Underdiagnosis and Lower Rates of Office Visits for Overweight/Obese Pediatric Patients in Rural Compared with Urban Areas
AbstractObjectives: This study compared the number of children enrolled in Medicaid in rural and urban areas of South Carolina with an overweight/obesity diagnosis and the mean rates of office visits with overweight/obesity diagnosed.
Methods: Medicaid claims data from 2012 for children in three South Carolina counties, categorized as urban, rural high resource, and rural low resource, were used to identify those who had been diagnosed as being overweight/obese during any encounter. Logistic and Poisson regressions were performed to predict whether overweight/obese children in each county would receive an overweight/obesity visit diagnosis and to calculate the mean rate of total office visits with an overweight/obesity diagnosis in each county.
Results: A total of 1233 children enrolled in Medicaid were diagnosed as being overweight/obese at any encounter in the designated counties. Well visits with overweight/obesity diagnosed varied significantly, with 42.6%, 28%, and 11% in urban, rural high-resource counties, and rural low-resource counties, respectively (P < 0.01). In the logistic regression rural high-resource children (adjusted odds ratio 0.58, 95% confidence interval 0.38–0.88) and rural low-resource children (adjusted odds ratio 0.16, 95% confidence interval 0.09–0.28) were less likely than urban children to be diagnosed as being overweight/obese at a well visit. All of the children had a low number of total office visits with overweight/obesity diagnosed. When comparing the counties, urban children (1.22 visits per year) had more visits than rural low-resource children (0.75 visits per year, P < 0.01) and rural high-resource children (0.89 visits per year, P < 0.01).
Conclusions: Overweight/obesity is underdiagnosed in rural children enrolled in Medicaid in South Carolina, which affects the number of children who receive help to manage their weight.

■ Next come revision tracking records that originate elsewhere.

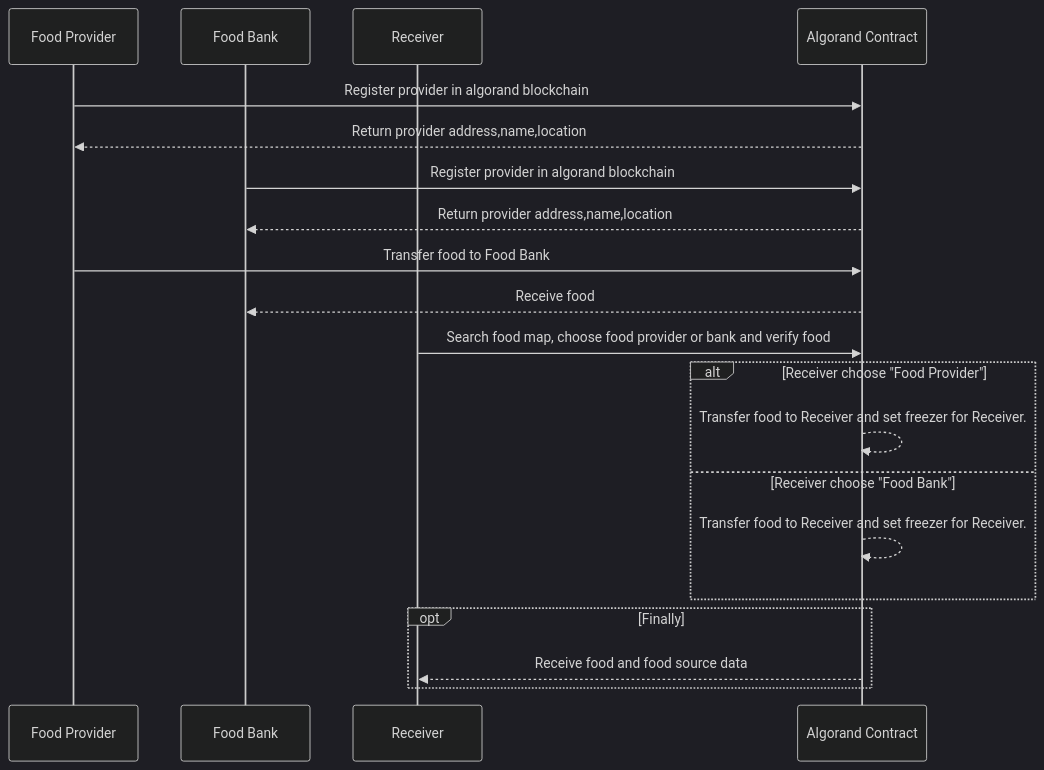
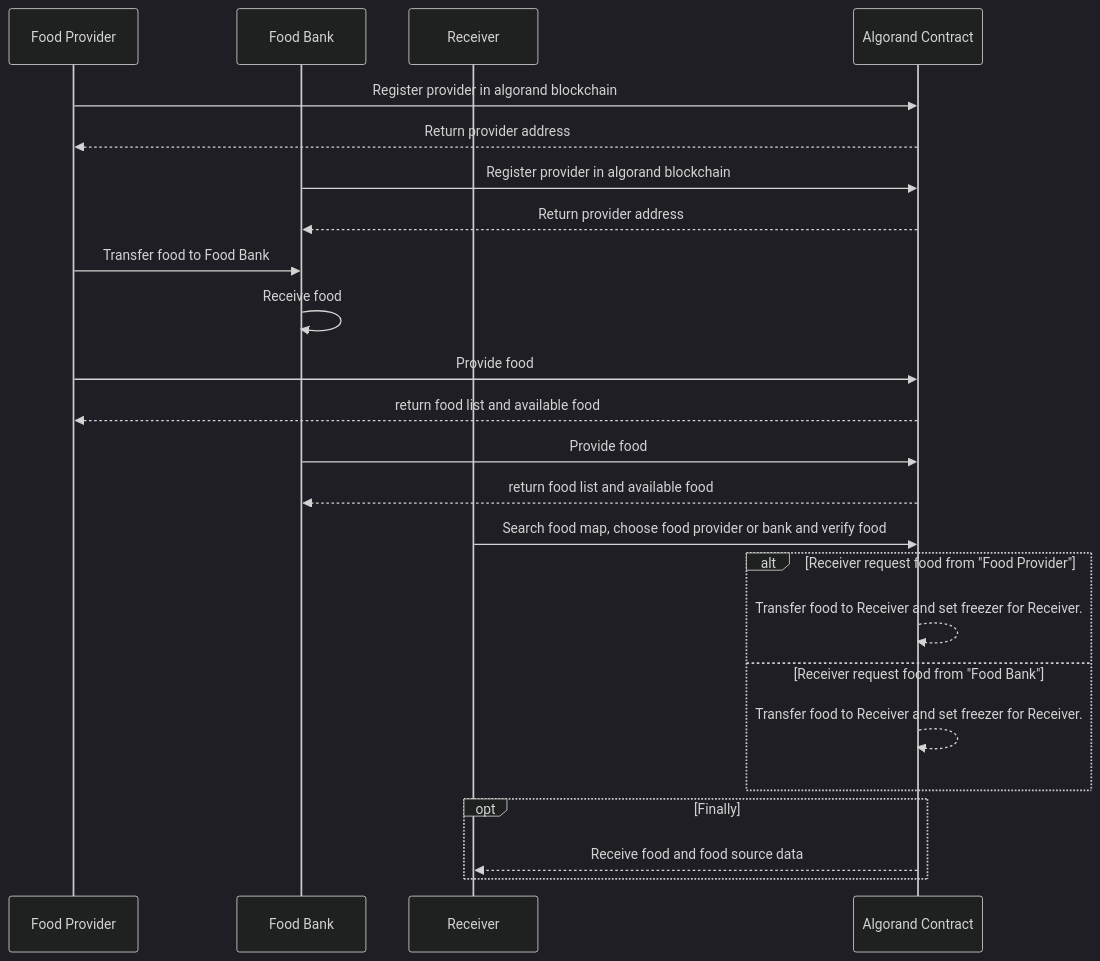
One commit to hollow-leaf/Yakitate changed the diagram in README.md. Above: the diagram before and after it, drawn with Mermaid (dark theme). The commit also changed other lines of this file and 2 other files, not shown here.

````diff
--- a/README.md
+++ b/README.md
@@ -41,24 +43,28 @@
 ```mermaid
-sequenceDiagram
+	sequenceDiagram
 		participant Food Provider
 		participant Food Bank
 		participant Receiver
 		participant Algorand Contract
 
 		Food Provider ->> Algorand Contract: Register provider in algorand blockchain
-		Algorand Contract -->> Food Provider: Return  provider address,name,location
+		Algorand Contract -->> Food Provider: Return  provider address
 		Food Bank ->> Algorand Contract: Register provider in algorand blockchain
-		Algorand Contract -->> Food Bank: Return  provider address,name,location
-		Food Provider ->> Algorand Contract: Transfer food to Food Bank
-		Algorand Contract -->> Food Bank: Receive food
+		Algorand Contract -->> Food Bank: Return  provider address
+		Food Provider ->> Food Bank: Transfer food to Food Bank
+		Food Bank ->>　Food Bank: Receive food
+		Food Provider ->>Algorand Contract: Provide food
+		Algorand Contract -->> Food Provider: return food list and available food
+		Food Bank ->>Algorand Contract: Provide food
+		Algorand Contract -->> Food Bank: return food list and available food
+		
 		Receiver ->> Algorand Contract: Search food map, choose food provider or bank and verify food
-		alt Receiver choose "Food Provider"
+		alt Receiver request food from "Food Provider"
 			Algorand Contract -->> Algorand Contract: Transfer food to Receiver and set freezer for Receiver.
-		else Receiver choose "Food Bank"
+		else Receiver request food from "Food Bank"
 		Algorand Contract -->> Algorand Contract: Transfer food to Receiver and set freezer for Receiver.
 		end
 		opt Finally 
 		Algorand Contract -->> Receiver: Receive food and food source data
-		end	
-
+		end
 ```
````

Interventions to overcome barriers of diagnosis and management are necessary to address childhood obesity properly.
This content is limited to qualifying members.
If you have an existing account please login now to access this article or view your purchase options.
Create a free account, then purchase this article to download or access it online for 24 hours.
Create a free account, then purchase a subscription to get complete access to all articles for a full year.